Custom aquariums come in wide variety of shapes and sizes and can be a stunning way to bring some of nature's beauty to a room.

"Acrylic, and to a lesser extent glass, is very malleable, and any design you can conceive of that will hold water can be made [into an aquarium]," said John Holland of aquarium design company Blue Region in Silver Spring.

Holland has created tanks using everything from 150-gallon rectangles to an 8-foot-high, floor-to-ceiling cylinder. A big part of the process is creating a healthy environment for the fish. A high-end saltwater fish tank requires five or six operating systems, including ultraviolet sterilization, protein skimming and mechanical filtration. Freshwater tanks are simpler.

"Most people think that aquariums are just boxes of water, but in fact there's a lot more to it than that. They are basically living, breathing things," Holland said.

Blue Region:
Miche Booz:

With careful installation, the extensive machinery needed for a large aquarium can be placed where it will not detract from the aesthetic -- sometimes under the tank. But Holland recommends finding a remote location, such as a basement or garage. Maintenance for these tanks may require a professional service.

Before setting up the tank and equipment, homeowners need to choose between saltwater and freshwater fish.

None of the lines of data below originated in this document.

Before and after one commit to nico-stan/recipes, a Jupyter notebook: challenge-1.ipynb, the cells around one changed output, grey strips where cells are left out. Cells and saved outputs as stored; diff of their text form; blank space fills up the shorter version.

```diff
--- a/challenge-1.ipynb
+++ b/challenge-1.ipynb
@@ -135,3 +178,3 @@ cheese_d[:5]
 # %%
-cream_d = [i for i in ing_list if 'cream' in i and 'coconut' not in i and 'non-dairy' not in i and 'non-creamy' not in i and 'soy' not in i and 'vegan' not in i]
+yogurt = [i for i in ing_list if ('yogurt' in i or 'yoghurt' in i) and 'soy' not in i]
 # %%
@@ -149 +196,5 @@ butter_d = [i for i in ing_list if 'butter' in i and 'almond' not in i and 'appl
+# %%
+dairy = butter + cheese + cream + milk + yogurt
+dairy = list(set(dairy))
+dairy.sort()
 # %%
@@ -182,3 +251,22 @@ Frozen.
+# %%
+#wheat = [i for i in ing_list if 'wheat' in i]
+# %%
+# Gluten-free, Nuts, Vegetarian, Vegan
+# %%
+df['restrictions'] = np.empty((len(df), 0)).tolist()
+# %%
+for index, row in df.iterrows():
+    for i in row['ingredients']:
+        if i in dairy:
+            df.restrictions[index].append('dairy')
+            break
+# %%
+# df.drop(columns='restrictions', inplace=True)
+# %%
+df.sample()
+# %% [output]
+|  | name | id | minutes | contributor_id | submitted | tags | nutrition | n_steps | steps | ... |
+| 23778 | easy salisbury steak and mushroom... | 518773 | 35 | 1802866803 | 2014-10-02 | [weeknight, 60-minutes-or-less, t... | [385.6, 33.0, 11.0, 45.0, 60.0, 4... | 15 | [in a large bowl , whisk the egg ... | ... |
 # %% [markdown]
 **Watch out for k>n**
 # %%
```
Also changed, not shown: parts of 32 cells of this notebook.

"There's a continuing prejudice and myth that freshwater fish aren't are as colorful, when in fact there are quite a few species of freshwater fish that are fantastically colorful," Holland said, naming cichlids from Africa and Central America as an example.

Another popular option is a coral reef tank, which can be populated without affecting the endangered coral reefs along the U.S. coast.

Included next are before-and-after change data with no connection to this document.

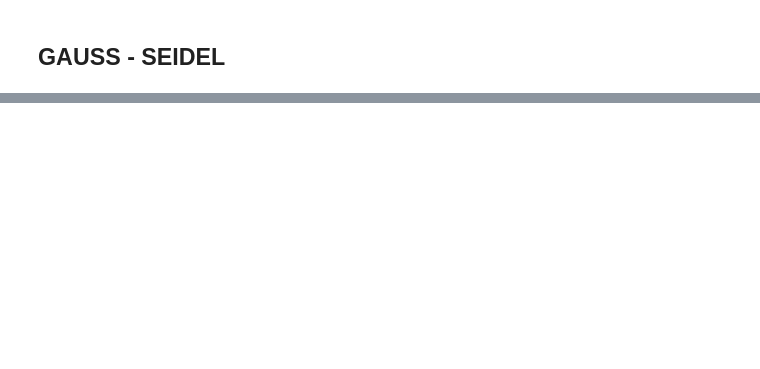
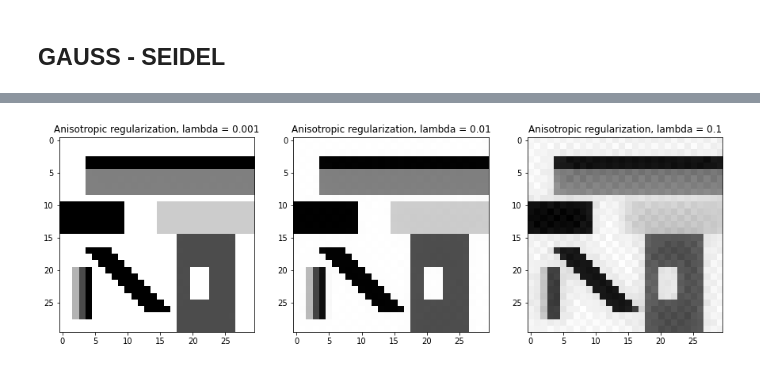
Before and after one commit to Lavode/61062-computer-vision, a Jupyter notebook: practical/01/implementation/template.ipynb, the cells around one changed output, grey strips where cells are left out. Cells and saved outputs as stored; diff of their text form; code cells hidden in the pictures; blank space fills up the shorter version.

```diff
--- a/practical/01/implementation/template.ipynb
+++ b/practical/01/implementation/template.ipynb
@@ -171,13 +180,16 @@ def GD(g, reg_lambda, reg_term = no_regularization, epsilon = 0.1, stop_criteria
     max_iter: Iteration count after which GD will terminate early.
     """
 
+    REPORT_EVERY_ITER = 10000
+
     n, m = g.shape[0], g.shape[1]
 
     # Start with a m+1 x n+1 image initialized to zero
     u = np.zeros((n+1, m+1))
-    # And initialize bottom right corner with our original image (this is kernel-specific,
-    # but if done incorrectly will be fixed by GD anyway)
-    u[1:n+2, 1:m+2] = g
+    # And initialize lower left corner with our blurry image, to save a few iterations.
+    # This choice of initialization also masks (most of) the area where the data term's
+    # gradient is zero.
+    u[0:n, 0:m] = g
 
     cur_iter = 0
     while True:
@@ -204,4 +216,7 @@ def GD(g, reg_lambda, reg_term = no_regularization, epsilon = 0.1, stop_criteria
         # Update rule of GD with step size epsilon
         u = u - epsilon * gradient
 
+        if cur_iter % REPORT_EVERY_ITER == 0:
+            print(f"Current iteration: {cur_iter}")
+
     return u
@@ -380,0 +681,21 @@ print("Sum of Squared Distance: deblurred vs. original = ")
+# %%
+plot_rows = 1
+plot_cols = 3
+
+plt.figure(figsize=(15, 5))
+
+ax1 = plt.subplot(plot_rows, plot_cols, 1)
+plt.imshow(gd_anisotropic_001, cmap='gray')
+ax1.set_title("Anisotropic regularization, lambda = 0.001")
+
+ax2 = plt.subplot(plot_rows, plot_cols, 2)
+plt.imshow(gd_anisotropic_01, cmap='gray')
+ax2.set_title("Anisotropic regularization, lambda = 0.01")
+
+ax3 = plt.subplot(plot_rows, plot_cols, 3)
+plt.imshow(gd_anisotropic_1, cmap='gray')
+ax3.set_title("Anisotropic regularization, lambda = 0.1")
+
+plt.show()
+# %% [output]
+[figure, added]
```
Also changed, not shown: parts of 29 cells of this notebook.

Rather than buying corals taken from the wild and then bleached, there now are attractive artificial alternatives or living corals farmed in the ocean specifically for the aquarium trade. Some saltwater fish, such as the popular clownfish, now are captive-raised as well.

As a design element, architect Miche Booz, of Brookeville, Md., said aquariums can be used in either a sculptural or a functional way.

It simply can be a piece of art, "an object of curiosity and beauty that's interesting to look at," Booz said.

Another approach is to incorporate an aquarium into something that you already have.

For example, Booz designed a bathroom with an aquarium as part of a wall partitioning the room in two. He surrounded it with cabinets that both conceal the equipment and provide storage.

The aquarium's design must consider the well-being of the fish as well as the decor, one reason that Holland works with a minimum tank size of 150 gallons, generally starting at a cost of $15,000.

Holland said a smaller tank cannot maintain a stable enough environment, and he is as concerned about the animals as he is about aesthetics. "I measure success in fish that live for years," he said.